    Fls and other forms of lighting must be run at about the proper rated voltage to run at all. A new type of Fl can be run at different brightness ratings, but not by lowering the voltage.



    The lifetime of an LED is determined by the time it takes for the light output to drop by 50%, for most uses. For more critical uses, 25% is the standard rating.



    But, an LED will live on with its output dropping for ages, meaning decades.



    One reason why some newer LEDs seem to have a shorter rated lifetime is because they are being rated by that tougher standard.



    Previously, LEDs were not used for critical lighting, and so the 50% standard was fine.



    The industry is actually ahead in all of its self imposed brightness and efficiency goals.



    It's amazing that we now have LEDs bright enough for Tv's and even auto headlights!



    And yes, prices are coming down.
  • Reply 40 of 101
    melgrossmelgross Posts: 31,341member
    Quote:
    Originally Posted by addabox View Post


    Yeah, I've been watching the Luxeons for a while and it's pretty amazing how they've ramped up the lumens. We've gone from being pretty bright if an LED can produce a single lumen to one that can do over 140.



    The big deal at this point seems to be thermal management; there's not much surface area on a given LED to act as a heat sink and they get hot.

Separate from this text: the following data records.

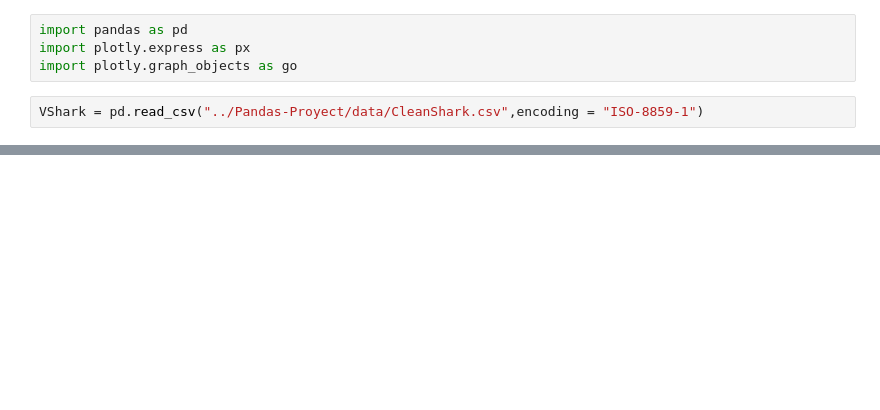
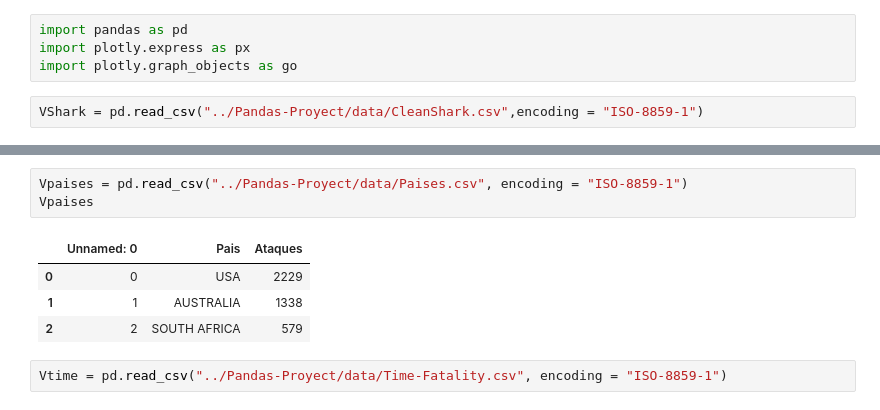
Before and after one commit to Afidalgo-fmm/Pandas-Proyect, a Jupyter notebook: Visualizacion.ipynb, the cells around one changed output, grey strips where cells are left out. Cells and saved outputs as stored; diff of their text form; blank space fills up the shorter version.

```diff
--- a/Visualizacion.ipynb
+++ b/Visualizacion.ipynb
@@ -22,0 +7,10 @@ VShark
+# %%
+Vpaises = pd.read_csv("../Pandas-Proyect/data/Paises.csv", encoding = "ISO-8859-1")
+Vpaises
+# %% [output]
+|  | Unnamed: 0 | Pais | Ataques |
+| 0 | 0 | USA | 2229 |
+| 1 | 1 | AUSTRALIA | 1338 |
+| 2 | 2 | SOUTH AFRICA | 579 |
+# %%
+Vtime = pd.read_csv("../Pandas-Proyect/data/Time-Fatality.csv", encoding = "ISO-8859-1")
```
Also changed, not shown: parts of 3 cells of this notebook, 1 other file.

    I'm curious how LED based laptop screen deals with heat dissipation.



    High output LEDs are BIG. The auto headlight LEDs are very large, and often there are more than one.
Sign In or Register to comment.